[What this task involves]
Every line of the material needs an exact copy, apart from the images.

[Exercise input]

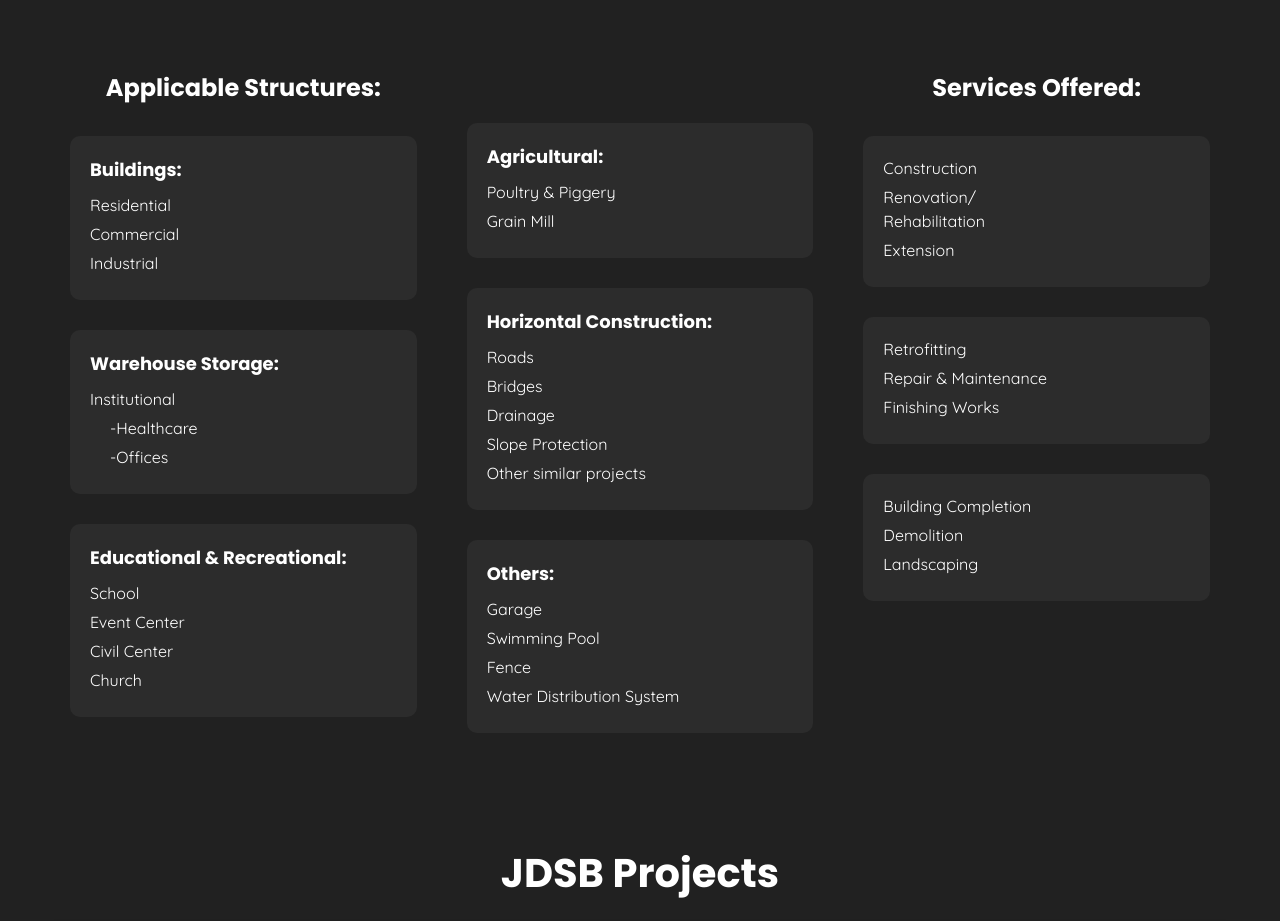
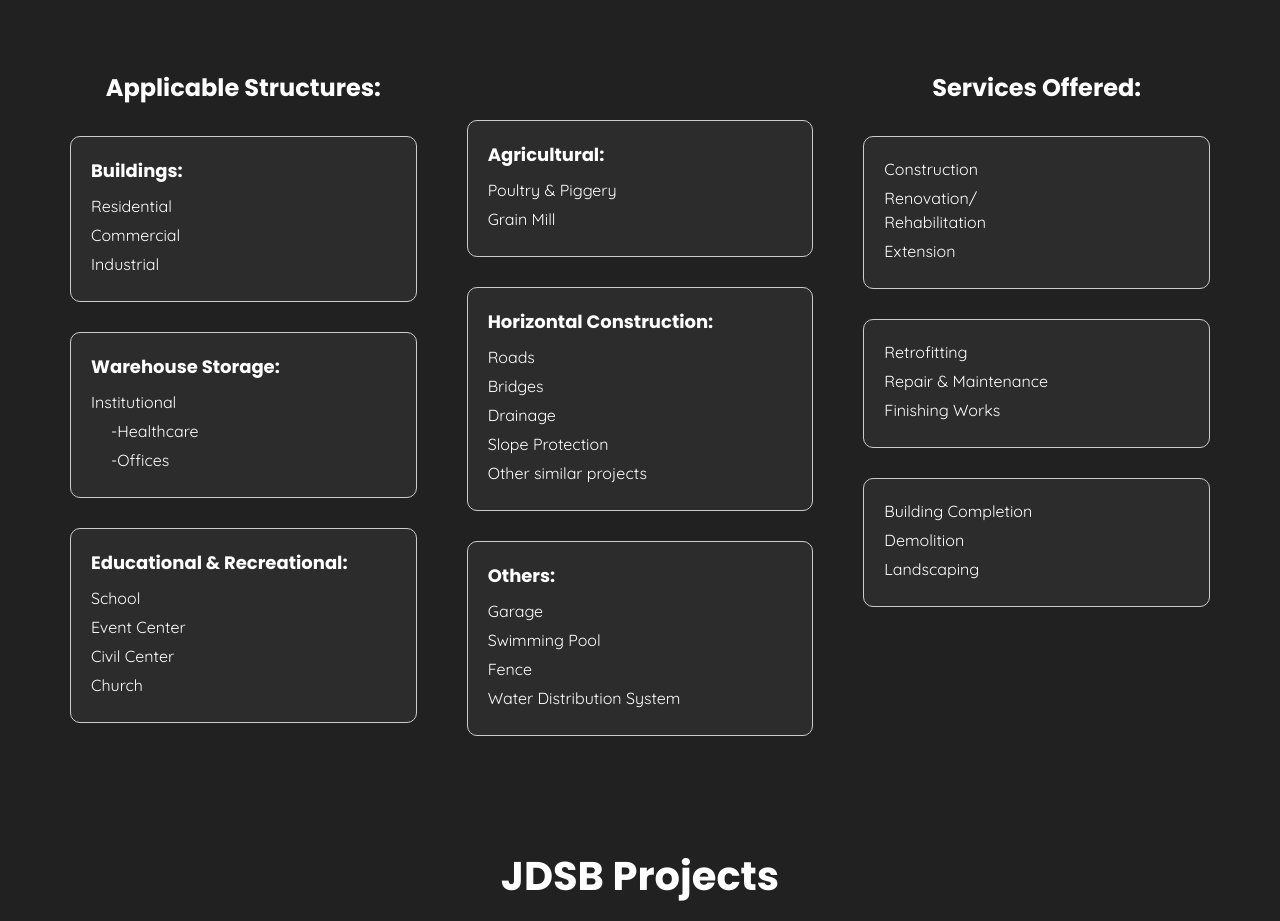
Before and after one commit to MalgapoDev/JDSumaoangBuilders, a React (Vite) app: page / in a window 1280 px wide. Shown: the part 1680-2601 px from the top of the page. Built offline with nearby package versions, Linux system fonts and the light colour scheme; a web font is replaced by a local one.

Commit message:
update div

```diff
--- a/src/pages/Service.jsx
+++ b/src/pages/Service.jsx
@@ -64,7 +64,8 @@
         marginBottom: isMobile ? '20px' : '30px',
         backgroundColor: '#2c2c2c',
         padding: '20px',
-        borderRadius: '10px'
+        borderRadius: '10px',
+        border: '1px solid #ccc'
     };
 
     const categoryTitleStyle = {
@@ -139,7 +140,7 @@
                     {/* Middle Column - Only show separate column if not mobile */}
                     {!isMobile && (
                         <div style={columnStyle}>
-                            <div style={{...categoryStyle, marginTop: '53px'}}>
+                            <div style={{...categoryStyle, marginTop: '50px'}}>
                                 <h3 style={categoryTitleStyle}>Agricultural:</h3>
                                 <div style={listItemStyle}>
                                     <span style={labelStyle}>Poultry & Piggery</span>
```
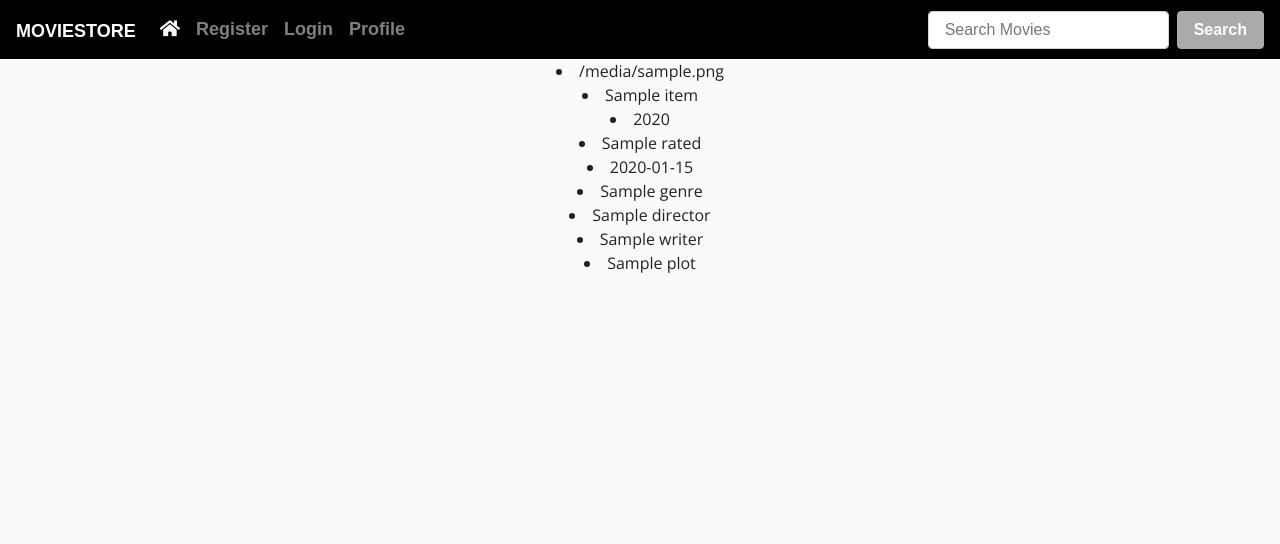
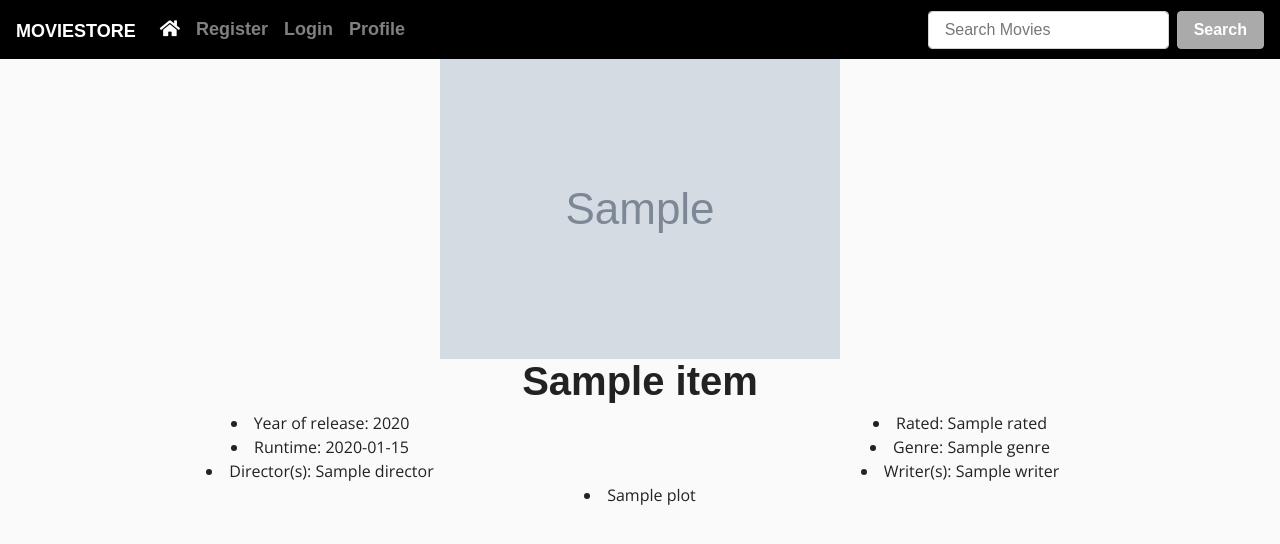
Before and after one commit to OwenCookman/MilestoneProject3, a Flask app: page /movie/1 in a window 1280 px wide. Shown: the top 544 px of the page. Run offline with Flask 2, Linux system fonts and the light colour scheme; grey boxes marked "Sample" are stand-in pictures; a database or web service that is not in the repository returns one stand-in record (values such as "Sample title"); data that the repository does not hold is empty; some libraries are stand-ins or nearby versions; some web fonts are replaced.

Commit message:
template edited to work with movie() in movie.html

```diff
--- a/templates/movie.html
+++ b/templates/movie.html
@@ -1,16 +1,36 @@
 {% extends 'base.html' %}
 {% block content %}
-{% for key in movie_info %}
-{% for i in key %}
-<li>{{ i['Poster'] }}</li>
-<li>{{ i['Title'] }}</li>
-<li>{{ i['Year'] }}</li>
-<li>{{ i['Rated'] }}</li>
-<li>{{ i['Runtime'] }}</li>
-<li>{{ i['Genre'] }}</li>
-<li>{{ i['Director'] }}</li>
-<li>{{ i['Writer'] }}</li>
-<li>{{ i['Plot'] }}</li>
-{% endfor %}
-{% endfor %}
+<div class="contaier">
+    <img src="{{ movie_info['Poster'] }}" alt="#">
+    <h1>{{ movie_info['Title'] }}</h1>
+    <div class="row">
+        <div class="col-6">
+            <li>Year of release: {{ movie_info['Year'] }}</li>
+        </div>
+        <div class="col-6">
+            <li>Rated: {{ movie_info['Rated'] }}</li>
+        </div>
+    </div>
+    <div class="row">
+        <div class="col-6">
+            <li>Runtime: {{ movie_info['Runtime'] }}</li>
+        </div>
+        <div class="col-6">
+            <li>Genre: {{ movie_info['Genre'] }}</li>
+        </div>
+    </div>
+    <div class="row">
+        <div class="col-6">
+            <li>Director(s): {{ movie_info['Director'] }}</li>
+        </div>
+        <div class="col-6">
+            <li>Writer(s): {{ movie_info['Writer'] }}</li>
+        </div>
+    </div>
+    <div class="row">
+        <div class="col-12">
+            <li>{{ movie_info['Plot'] }}</li>
+        </div>
+    </div>
+</div>
 {% endblock %}
```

[Result for this task]
Before and after one commit to MalgapoDev/JDSumaoangBuilders, a React (Vite) app: page / in a window 1280 px wide. Shown: the part 1680-2601 px from the top of the page. Built offline with nearby package versions, Linux system fonts and the light colour scheme; a web font is replaced by a local one.

Commit message:
update div

```diff
--- a/src/pages/Service.jsx
+++ b/src/pages/Service.jsx
@@ -64,7 +64,8 @@
         marginBottom: isMobile ? '20px' : '30px',
         backgroundColor: '#2c2c2c',
         padding: '20px',
-        borderRadius: '10px'
+        borderRadius: '10px',
+        border: '1px solid #ccc'
     };
 
     const categoryTitleStyle = {
@@ -139,7 +140,7 @@
                     {/* Middle Column - Only show separate column if not mobile */}
                     {!isMobile && (
                         <div style={columnStyle}>
-                            <div style={{...categoryStyle, marginTop: '53px'}}>
+                            <div style={{...categoryStyle, marginTop: '50px'}}>
                                 <h3 style={categoryTitleStyle}>Agricultural:</h3>
                                 <div style={listItemStyle}>
                                     <span style={labelStyle}>Poultry & Piggery</span>
```
Before and after one commit to OwenCookman/MilestoneProject3, a Flask app: page /movie/1 in a window 1280 px wide. Shown: the top 544 px of the page. Run offline with Flask 2, Linux system fonts and the light colour scheme; grey boxes marked "Sample" are stand-in pictures; a database or web service that is not in the repository returns one stand-in record (values such as "Sample title"); data that the repository does not hold is empty; some libraries are stand-ins or nearby versions; some web fonts are replaced.

Commit message:
template edited to work with movie() in movie.html

```diff
--- a/templates/movie.html
+++ b/templates/movie.html
@@ -1,16 +1,36 @@
 {% extends 'base.html' %}
 {% block content %}
-{% for key in movie_info %}
-{% for i in key %}
-<li>{{ i['Poster'] }}</li>
-<li>{{ i['Title'] }}</li>
-<li>{{ i['Year'] }}</li>
-<li>{{ i['Rated'] }}</li>
-<li>{{ i['Runtime'] }}</li>
-<li>{{ i['Genre'] }}</li>
-<li>{{ i['Director'] }}</li>
-<li>{{ i['Writer'] }}</li>
-<li>{{ i['Plot'] }}</li>
-{% endfor %}
-{% endfor %}
+<div class="contaier">
+    <img src="{{ movie_info['Poster'] }}" alt="#">
+    <h1>{{ movie_info['Title'] }}</h1>
+    <div class="row">
+        <div class="col-6">
+            <li>Year of release: {{ movie_info['Year'] }}</li>
+        </div>
+        <div class="col-6">
+            <li>Rated: {{ movie_info['Rated'] }}</li>
+        </div>
+    </div>
+    <div class="row">
+        <div class="col-6">
+            <li>Runtime: {{ movie_info['Runtime'] }}</li>
+        </div>
+        <div class="col-6">
+            <li>Genre: {{ movie_info['Genre'] }}</li>
+        </div>
+    </div>
+    <div class="row">
+        <div class="col-6">
+            <li>Director(s): {{ movie_info['Director'] }}</li>
+        </div>
+        <div class="col-6">
+            <li>Writer(s): {{ movie_info['Writer'] }}</li>
+        </div>
+    </div>
+    <div class="row">
+        <div class="col-12">
+            <li>{{ movie_info['Plot'] }}</li>
+        </div>
+    </div>
+</div>
 {% endblock %}
```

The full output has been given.